thanks, spalding volunteers!

Ten years from now, Spalding Circle will be shadier, greener and more beautiful than it is today, thanks to the dozens of  volunteers who showed up this morning to plant 25 new trees that will replace  trees that have died there in recent years, leaving the parklet looking, well, bare.  In fact, the green space  at the entrance to Woodhaven and Longuevue Drives already looks better, even though the trees awarded to Mt. Lebanon Nature  Conservancy as the result of a TreeVitalization grant administered by the Western Pennsylvania Conservancy are only 5 to 8 years old and thus not yet very tall.

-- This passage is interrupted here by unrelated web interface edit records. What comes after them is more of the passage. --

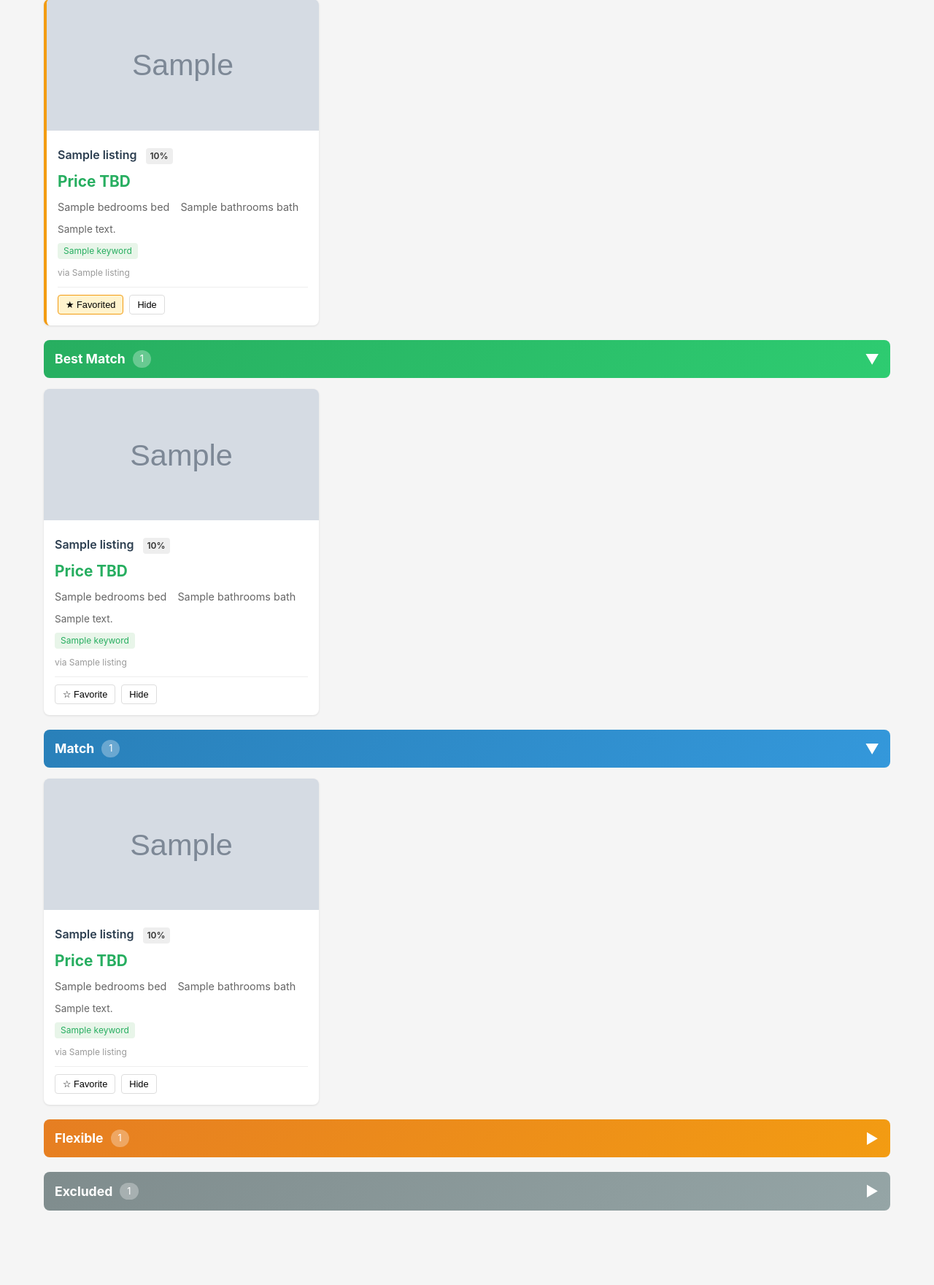
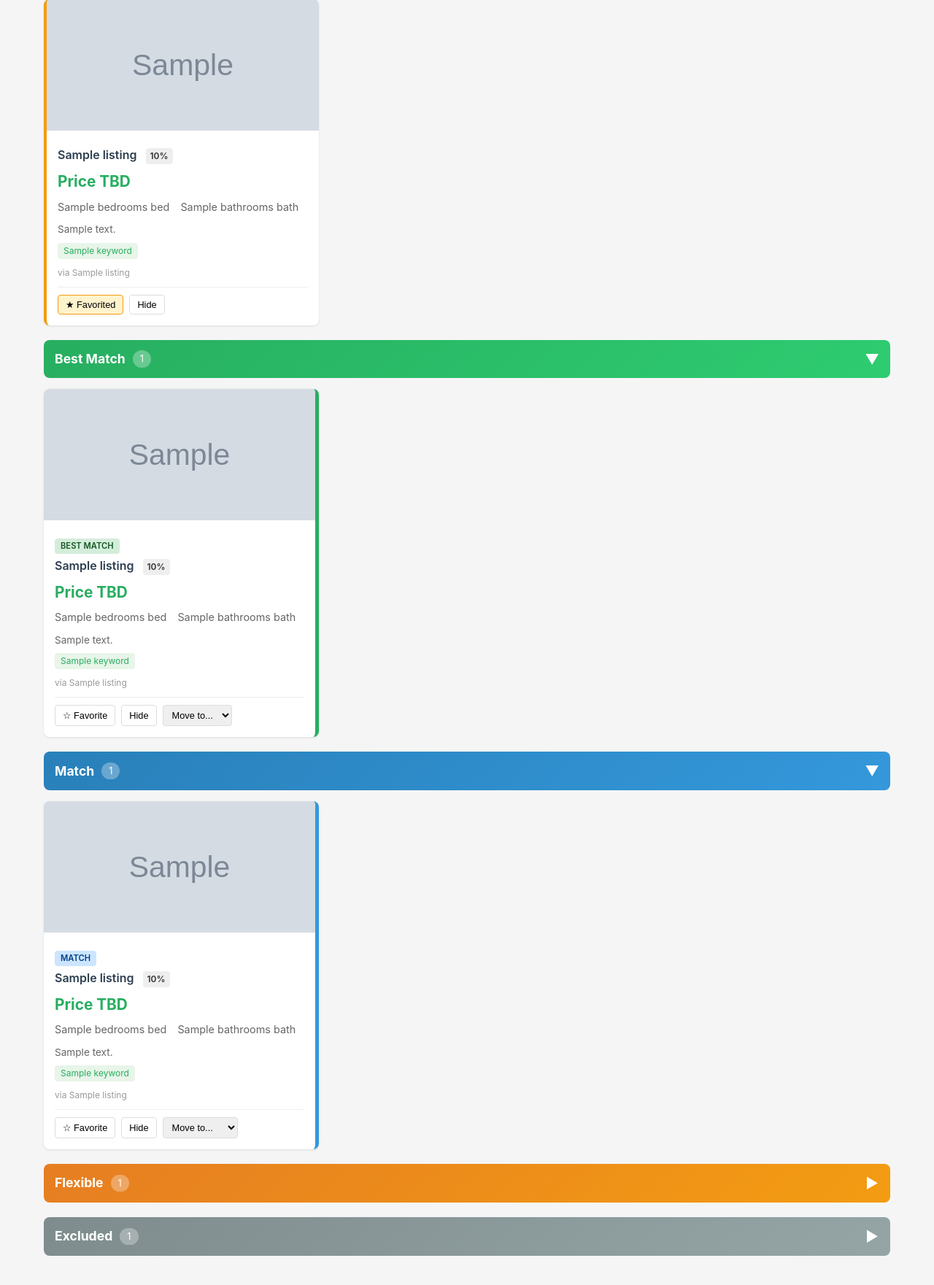
Before and after one commit to superlunardesign/rentals, a FastAPI app: template src/templates/dashboard.html in a window 1280 px wide. Shown: the part 348-2109 px from the top of the page at 73% size. Before the commit the page ends 2007 px from the top, so only its background shows below. Run offline with FastAPI, Linux system fonts and the light colour scheme; the template is opened without the code that fills it: most values are stand-ins (such as "Sample title", 1, 10 or a date in 2020); grey boxes marked "Sample" are stand-in pictures.

Commit message:
Add tier badges and colored borders to listing cards
- Added tier badge (Best Match/Match/Flexible) above title
- Right border color matches tier (green/blue/orange/gray)
- Added Move dropdown to all tier sections for easy reorganization
- Manual badge shows when listing was manually moved to excluded

```diff
--- a/src/templates/dashboard.html
+++ b/src/templates/dashboard.html
@@ -222,6 +222,49 @@
             border-radius: 4px;
             font-size: 0.7rem;
             text-transform: uppercase;
+        }
+
+        /* Tier badges - similar style to new-badge */
+        .listing-card .tier-badge {
+            display: inline-block;
+            padding: 2px 8px;
+            border-radius: 4px;
+            font-size: 0.7rem;
+            text-transform: uppercase;
+            font-weight: 600;
+            margin-bottom: 4px;
+        }
+
+        .listing-card .tier-badge.best-match {
+            background: #d4edda;
+            color: #155724;
+        }
+
+        .listing-card .tier-badge.match {
+            background: #cce5ff;
+            color: #004085;
+        }
+
+        .listing-card .tier-badge.flexible {
+            background: #fff3cd;
+            color: #856404;
+        }
+
+        /* Right border color based on tier */
+        .listing-card.tier-best-match {
+            border-right: 5px solid #27ae60;
+        }
+
+        .listing-card.tier-match {
+            border-right: 5px solid #3498db;
+        }
+
+        .listing-card.tier-flexible {
+            border-right: 5px solid #f39c12;
+        }
+
+        .listing-card.tier-excluded {
+            border-right: 5px solid #95a5a6;
         }
 
         .listing-card .title {
@@ -511,7 +554,7 @@
             </div>
             <div class="listings">
                 {% for listing in grouped.best_match %}
-                <div class="listing-card {% if listing.is_new %}is-new{% endif %} {% if listing.is_favorite %}is-favorite{% endif %}" data-id="{{ listing.id }}">
+                <div class="listing-card tier-best-match {% if listing.is_new %}is-new{% endif %} {% if listing.is_favorite %}is-favorite{% endif %}" data-id="{{ listing.id }}">
                     <a href="{{ listing.url }}" target="_blank" class="listing-image-link">
                         {% if listing.image_url %}
                         <img class="listing-image" src="{{ listing.image_url }}" alt="{{ listing.title }}" onerror="this.style.display='none';this.nextElementSibling.style.display='flex';">
@@ -526,6 +569,7 @@
                         <span class="new-badge">New</span>
                         {% endif %}
 
+                        <span class="tier-badge best-match">Best Match</span>
                         <div class="title">
                             <a href="{{ listing.url }}" target="_blank">{{ listing.title }}</a>
                             <span class="score-badge">{{ listing.match_score or 0 }}%</span>
@@ -571,6 +615,13 @@
                             <button onclick="markSeen({{ listing.id }}, this)">Mark Seen</button>
                             {% endif %}
                             <button onclick="hideListing({{ listing.id }})">Hide</button>
+                            <select onchange="setTier({{ listing.id }}, this.value)">
+                                <option value="">Move to...</option>
+                                <option value="match">Match</option>
+                                <option value="flexible">Flexible</option>
+                                <option value="excluded">Excluded</option>
+                                {% if listing.manual_tier %}<option value="clear">Auto (clear)</option>{% endif %}
+                            </select>
                         </div>
                     </div>
                 </div>
@@ -588,7 +639,7 @@
             </div>
             <div class="listings">
                 {% for listing in grouped.match %}
-                <div class="listing-card {% if listing.is_new %}is-new{% endif %} {% if listing.is_favorite %}is-favorite{% endif %}" data-id="{{ listing.id }}">
+                <div class="listing-card tier-match {% if listing.is_new %}is-new{% endif %} {% if listing.is_favorite %}is-favorite{% endif %}" data-id="{{ listing.id }}">
                     <a href="{{ listing.url }}" target="_blank" class="listing-image-link">
                         {% if listing.image_url %}
                         <img class="listing-image" src="{{ listing.image_url }}" alt="{{ listing.title }}" onerror="this.style.display='none';this.nextElementSibling.style.display='flex';">
@@ -603,6 +654,7 @@
                         <span class="new-badge">New</span>
                         {% endif %}
 
+                        <span class="tier-badge match">Match</span>
                         <div class="title">
                             <a href="{{ listing.url }}" target="_blank">{{ listing.title }}</a>
                             <span class="score-badge">{{ listing.match_score or 0 }}%</span>
@@ -648,6 +700,13 @@
                             <button onclick="markSeen({{ listing.id }}, this)">Mark Seen</button>
                             {% endif %}
                             <button onclick="hideListing({{ listing.id }})">Hide</button>
+                            <select onchange="setTier({{ listing.id }}, this.value)">
+                                <option value="">Move to...</option>
+                                <option value="best_match">Best Match</option>
+                                <option value="flexible">Flexible</option>
+                                <option value="excluded">Excluded</option>
+                                {% if listing.manual_tier %}<option value="clear">Auto (clear)</option>{% endif %}
+                            </select>
                         </div>
                     </div>
                 </div>
@@ -665,7 +724,7 @@
             </div>
             <div class="listings">
                 {% for listing in grouped.flexible %}
-                <div class="listing-card {% if listing.is_new %}is-new{% endif %} {% if listing.is_favorite %}is-favorite{% endif %}" data-id="{{ listing.id }}">
+                <div class="listing-card tier-flexible {% if listing.is_new %}is-new{% endif %} {% if listing.is_favorite %}is-favorite{% endif %}" data-id="{{ listing.id }}">
                     <a href="{{ listing.url }}" target="_blank" class="listing-image-link">
                         {% if listing.image_url %}
                         <img class="listing-image" src="{{ listing.image_url }}" alt="{{ listing.title }}" onerror="this.style.display='none';this.nextElementSibling.style.display='flex';">
@@ -680,6 +739,7 @@
                         <span class="new-badge">New</span>
                         {% endif %}
 
+                        <span class="tier-badge flexible">Flexible</span>
                         <div class="title">
                             <a href="{{ listing.url }}" target="_blank">{{ listing.title }}</a>
                             <span class="score-badge">{{ listing.match_score or 0 }}%</span>
@@ -749,7 +809,7 @@
             </div>
             <div class="listings">
                 {% for listing in grouped.excluded %}
-                <div class="listing-card" data-id="{{ listing.id }}">
+                <div class="listing-card tier-excluded" data-id="{{ listing.id }}">
                     <a href="{{ listing.url }}" target="_blank" class="listing-image-link">
                         {% if listing.image_url %}
                         <img class="listing-image" src="{{ listing.image_url }}" alt="{{ listing.title }}" onerror="this.style.display='none';this.nextElementSibling.style.display='flex';">
@@ -760,9 +820,9 @@
                     </a>
 
                     <div class="card-body">
+                        {% if listing.manual_tier %}<span class="manual-badge">Manual</span>{% endif %}
                         <div class="title">
                             <a href="{{ listing.url }}" target="_blank">{{ listing.title }}</a>
-                            {% if listing.manual_tier %}<span class="manual-badge">Manual</span>{% endif %}
                         </div>
 
                         <div class="price">
```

A Western Pennsylvania Conservancy forester showed volunteers the proper way of planting a tree.

The Spalding Circle beautification resulted from  a “succession plan” created in 2010-11 by the ad hoc Arboretum Committee to replace mature trees that have  died or are dying.  Ron Block, now president of Mt. Lebanon Nature Conservancy, and Janice Seigle, both landscape designers took the lead on the project. They selected  a variety of trees that will be beautiful in all four seasons, as well as suitable for long-term survival in this climate zone, including Black gum, Bald Cypress, Homestead Elm, Sourwood, Horse Chestnut, Cornelian Cherrry, Kentucky Coffeetree and Bur Oak. They also drew up the plan for where the trees would be planted, taking into consideration the many ways in which the park is used.  The Commission liked the plan but was unable to fund it.  So everyone was thrilled three weeks ago to learn that Mt. Lebanon had been selected as a TreeVitalize grant recipient.  The trees are worth nearly $6,000; public works provided mulch, equipment and some labor.  The rest was up to the volunteers.

A public works crew dug the holes beginning at 7 a.m. this morning.  By 9 a.m. volunteers, shovels in hand,  were paying close attention to a Western Pennsylvania Nature Conservancy forester’s demonstration of the correct way to plant a tree.  By 10 a.m. teams were hard at work,  and the park’s new look was easy to envision.

Safety concerns voiced by several residents were addressed.  Eight large older trees that were destined to die within the next few years were removed, and the lower end of the “bowl” is now a tree-free area that can be used for pickup softball and soccer games and other informal recreation.

Nature Conservancy president Ron Block
Nature Conservancy president
Ron Block

Block thanked the volunteers and the municipality for coming together quickly to complete the planting according to the schedule specified by the grant. “When the letter came, I had to ask a lot of very busy people to become even busier on short notice,” he said.  The public information office, the commissioners, public works, local master gardeners and busy parents with children all pulled together to make this happen on short notice. No one was too busy or too disinterested to do what was necessary.  I am proud to live in a community that has such capable people.”

Commissioners Matt Kluck and Kelly Fraasch were on hand for the event.  Before  literally digging in, Fraasch thanked the volunteers, and in particular Ron Block, on behalf of the community and previous commissions that had helped shape the plan.

If you’re in the Markham area, stop by, take a look and use your imagination to envision how much the new trees will be appreciated by residents in the decades to come.

Photography by Katelynn Metz

Video clip by Susan Morgans